On Monday, Aug. 21, 2017, the Seattle area will experience its first solar eclipse since 1979. While the path of totality — where the moon’s shadow will completely block out the sun to viewers on Earth — runs through central Oregon, 92 percent of the sun will still be eclipsed above the greater Seattle region.
Since this phenomenon rarely occurs in our area, you may be curious whether a solar eclipse will severely impact the region’s solar energy production, or even if your service will be interrupted during its duration.
We have good news for you: It won’t be as much of an issue as you may think.
“Even if the sky is clear on Monday morning, the solar panels will most likely lose around 60 to 70 percent of what they would normally generate during that time of day as the peak generation of solar power actually happens in the afternoon around 1 p.m.,” explains City Light’s Director of Power Management Wayne Morter. “Solar produces about 0.2 percent of the energy our customers use on an annual basis.”
If an issue related to solar energy production were to arise, City Light is prepared. We constantly follow energy load trends to ensure there will be enough energy to meet the needs of our customers.

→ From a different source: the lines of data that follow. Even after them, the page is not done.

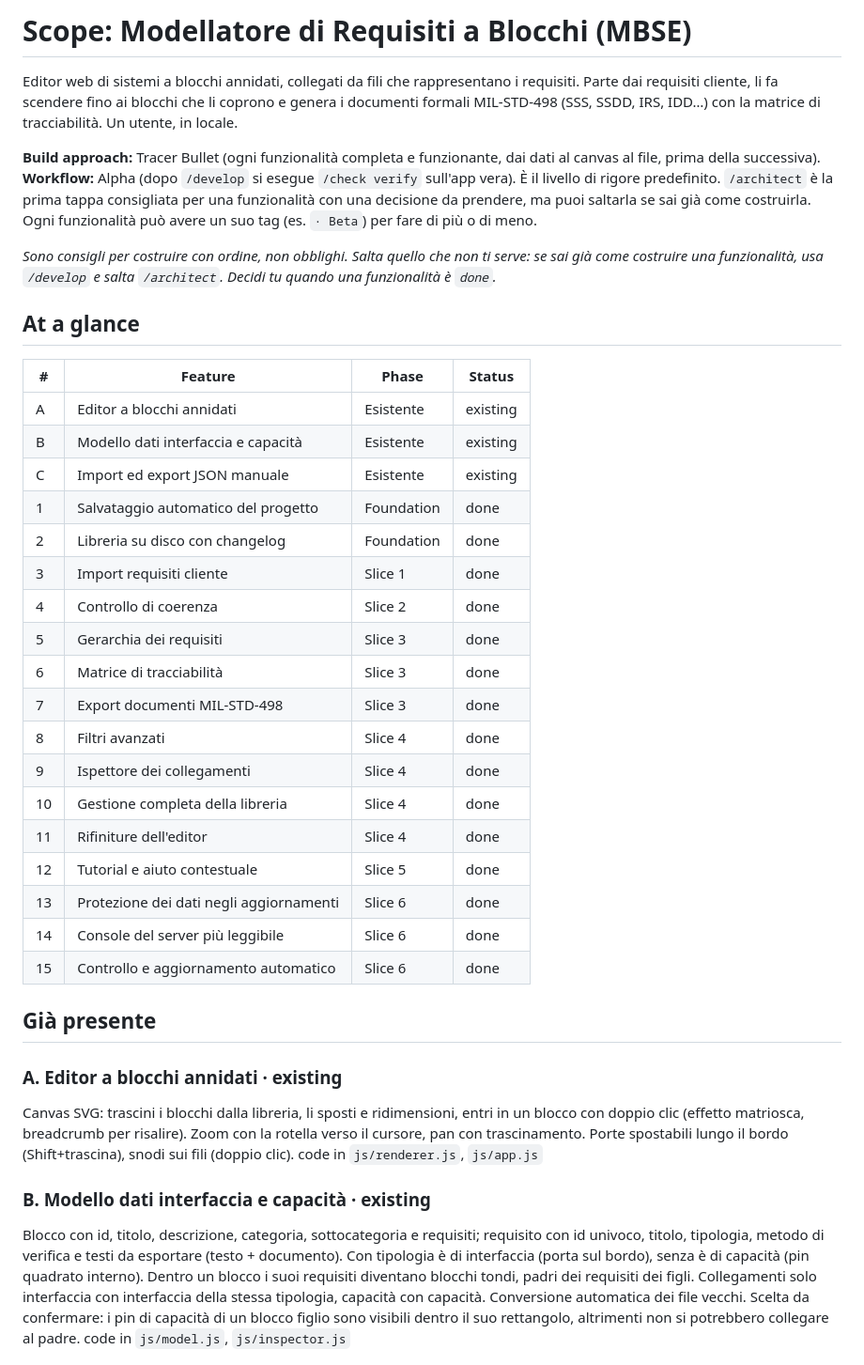
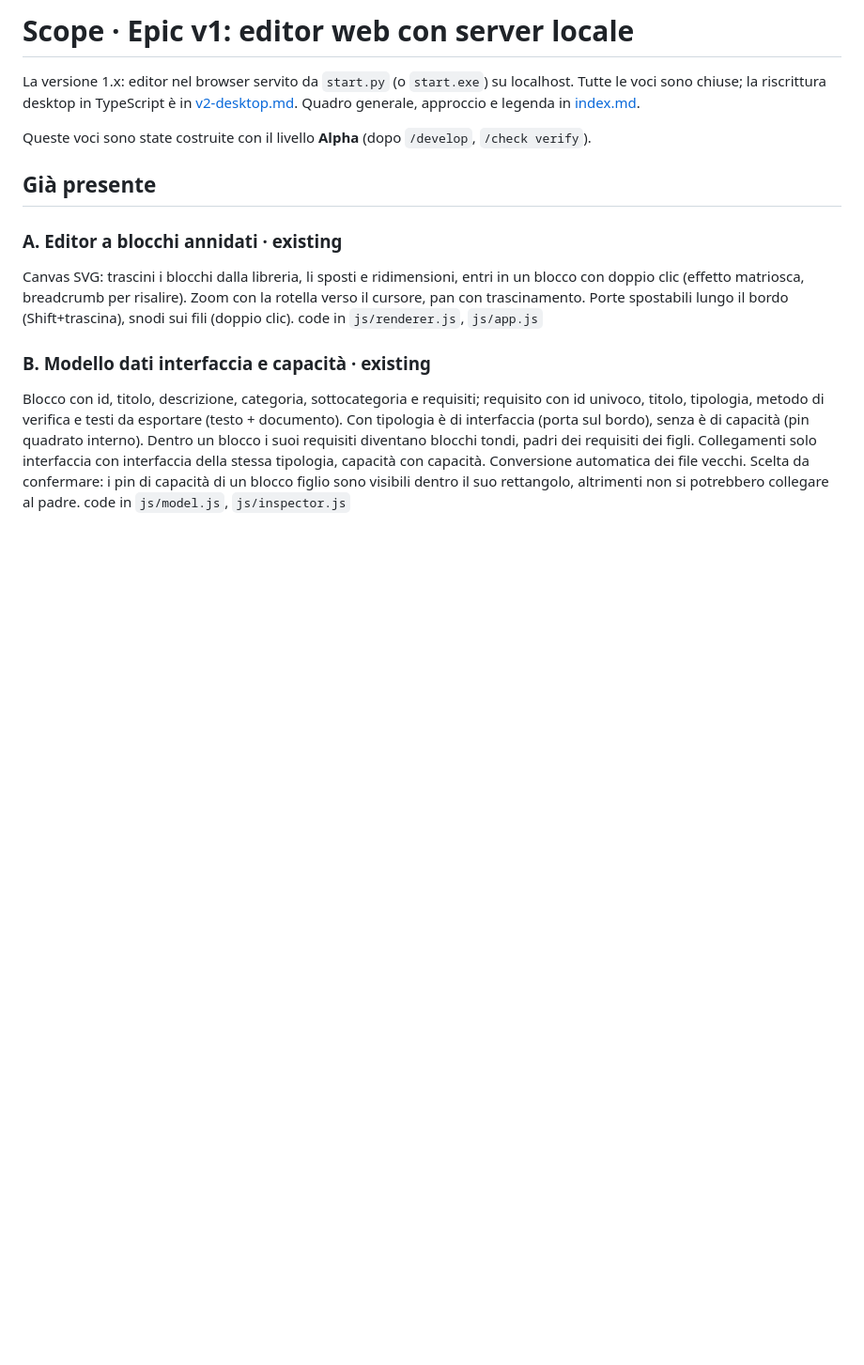
Before and after one commit to Mattemn97/modellatore-progetti, a Markdown page: docs/scope/v1-web.md, the part around one of its changes. Shown at 94% size. Drawn GitHub-style; blank space fills up the shorter version.

Commit message:
docs(scope): epic v2 desktop TypeScript, scope diviso in index, v1 e v2
Co-Authored-By: Claude Opus 5.5 <noreply@anthropic.com>

```diff
--- a/docs/scope/scope.md
+++ b/docs/scope/v1-web.md
@@ -1,34 +1,8 @@
-# Scope: Modellatore di Requisiti a Blocchi (MBSE)
+# Scope · Epic v1: editor web con server locale
 
-Editor web di sistemi a blocchi annidati, collegati da fili che rappresentano i requisiti. Parte dai requisiti cliente, li fa scendere fino ai blocchi che li coprono e genera i documenti formali MIL-STD-498 (SSS, SSDD, IRS, IDD…) con la matrice di tracciabilità. Un utente, in locale.
+La versione 1.x: editor nel browser servito da `start.py` (o `start.exe`) su localhost. Tutte le voci sono chiuse; la riscrittura desktop in TypeScript è in [v2-desktop.md](v2-desktop.md). Quadro generale, approccio e legenda in [index.md](index.md).
 
-**Build approach:** Tracer Bullet (ogni funzionalità completa e funzionante, dai dati al canvas al file, prima della successiva).
-**Workflow:** Alpha (dopo `/develop` si esegue `/check verify` sull'app vera). È il livello di rigore predefinito. `/architect` è la prima tappa consigliata per una funzionalità con una decisione da prendere, ma puoi saltarla se sai già come costruirla. Ogni funzionalità può avere un suo tag (es. `· Beta`) per fare di più o di meno.
-
-_Sono consigli per costruire con ordine, non obblighi. Salta quello che non ti serve: se sai già come costruire una funzionalità, usa `/develop` e salta `/architect`. Decidi tu quando una funzionalità è `done`._
-
-## At a glance
-
-| # | Feature | Phase | Status |
-|---|---------|-------|--------|
-| A | Editor a blocchi annidati | Esistente | existing |
-| B | Modello dati interfaccia e capacità | Esistente | existing |
-| C | Import ed export JSON manuale | Esistente | existing |
-| 1 | Salvataggio automatico del progetto | Foundation | done |
-| 2 | Libreria su disco con changelog | Foundation | done |
-| 3 | Import requisiti cliente | Slice 1 | done |
-| 4 | Controllo di coerenza | Slice 2 | done |
-| 5 | Gerarchia dei requisiti | Slice 3 | done |
-| 6 | Matrice di tracciabilità | Slice 3 | done |
-| 7 | Export documenti MIL-STD-498 | Slice 3 | done |
-| 8 | Filtri avanzati | Slice 4 | done |
-| 9 | Ispettore dei collegamenti | Slice 4 | done |
-| 10 | Gestione completa della libreria | Slice 4 | done |
-| 11 | Rifiniture dell'editor | Slice 4 | done |
-| 12 | Tutorial e aiuto contestuale | Slice 5 | done |
-| 13 | Protezione dei dati negli aggiornamenti | Slice 6 | done |
-| 14 | Console del server più leggibile | Slice 6 | done |
-| 15 | Controllo e aggiornamento automatico | Slice 6 | done |
+Queste voci sono state costruite con il livello **Alpha** (dopo `/develop`, `/check verify`).
 
 ## Già presente
 
```
Also changed, not shown: other parts of docs/scope/v1-web.md (+0 -22 lines), docs/scope/index.md (added, +73 -0 lines), docs/scope/v2-desktop.md (added, +98 -0 lines).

Other energy resources, such as City Light’s Boundary Dam, help balance any dips in energy production. Most of City Light’s power comes from hydroelectric generation, a renewable resource that a boon to our region. In fact, Washington State is the nation’s leading source of hydroelectric power. Concerns about the potential impact of the eclipse upon electric grids are more pressing in California, where solar contributes more than 5 percent of the Golden State’s electricity.
Even though California is leading the charge on solar energy production in the United States, more and more people across Washington are becoming interested in the subject. Whether the sun is shining, covered by clouds or eclipsed by the moon, you can be involved with solar energy at City Light.

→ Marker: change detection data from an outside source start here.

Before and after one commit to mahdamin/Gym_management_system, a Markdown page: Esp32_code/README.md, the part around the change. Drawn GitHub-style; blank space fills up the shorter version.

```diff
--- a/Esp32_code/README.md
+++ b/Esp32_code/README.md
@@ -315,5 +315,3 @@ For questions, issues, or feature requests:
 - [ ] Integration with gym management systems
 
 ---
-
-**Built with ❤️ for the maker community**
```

City Light customers are installing solar equipment on their homes and businesses in greater numbers every year. Click here for an FAQ and find out if installing a solar electric system in your home or business is a good fit for you.
For more information on City Light’s solar energy programs, visit http://www.seattle.gov/light/solarenergy/.